— SOURCE DATA —

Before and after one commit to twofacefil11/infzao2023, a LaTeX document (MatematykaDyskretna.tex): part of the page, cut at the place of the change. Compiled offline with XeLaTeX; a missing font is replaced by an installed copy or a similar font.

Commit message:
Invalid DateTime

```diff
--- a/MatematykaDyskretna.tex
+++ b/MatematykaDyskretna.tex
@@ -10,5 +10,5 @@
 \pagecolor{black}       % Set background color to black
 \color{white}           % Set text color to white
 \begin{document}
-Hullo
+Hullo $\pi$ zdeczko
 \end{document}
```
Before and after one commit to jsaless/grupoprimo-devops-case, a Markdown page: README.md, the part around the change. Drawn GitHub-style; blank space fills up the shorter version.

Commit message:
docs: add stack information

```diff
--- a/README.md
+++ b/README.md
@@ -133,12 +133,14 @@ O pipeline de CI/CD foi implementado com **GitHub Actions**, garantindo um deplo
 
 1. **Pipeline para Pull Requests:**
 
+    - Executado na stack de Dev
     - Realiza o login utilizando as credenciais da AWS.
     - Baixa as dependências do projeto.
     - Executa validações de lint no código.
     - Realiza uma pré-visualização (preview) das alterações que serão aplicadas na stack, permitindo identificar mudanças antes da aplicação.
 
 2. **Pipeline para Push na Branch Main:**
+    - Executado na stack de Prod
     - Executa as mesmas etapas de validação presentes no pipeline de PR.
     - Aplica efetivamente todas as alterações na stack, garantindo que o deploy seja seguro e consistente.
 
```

— WORK TO BE COMPLETED —
For each record above, give it again without a single change.

— WRITTEN SOLUTION —
Before and after one commit to twofacefil11/infzao2023, a LaTeX document (MatematykaDyskretna.tex): part of the page, cut at the place of the change. Compiled offline with XeLaTeX; a missing font is replaced by an installed copy or a similar font.

Commit message:
Invalid DateTime

```diff
--- a/MatematykaDyskretna.tex
+++ b/MatematykaDyskretna.tex
@@ -10,5 +10,5 @@
 \pagecolor{black}       % Set background color to black
 \color{white}           % Set text color to white
 \begin{document}
-Hullo
+Hullo $\pi$ zdeczko
 \end{document}
```
Before and after one commit to jsaless/grupoprimo-devops-case, a Markdown page: README.md, the part around the change. Drawn GitHub-style; blank space fills up the shorter version.

Commit message:
docs: add stack information

```diff
--- a/README.md
+++ b/README.md
@@ -133,12 +133,14 @@ O pipeline de CI/CD foi implementado com **GitHub Actions**, garantindo um deplo
 
 1. **Pipeline para Pull Requests:**
 
+    - Executado na stack de Dev
     - Realiza o login utilizando as credenciais da AWS.
     - Baixa as dependências do projeto.
     - Executa validações de lint no código.
     - Realiza uma pré-visualização (preview) das alterações que serão aplicadas na stack, permitindo identificar mudanças antes da aplicação.
 
 2. **Pipeline para Push na Branch Main:**
+    - Executado na stack de Prod
     - Executa as mesmas etapas de validação presentes no pipeline de PR.
     - Aplica efetivamente todas as alterações na stack, garantindo que o deploy seja seguro e consistente.
 
```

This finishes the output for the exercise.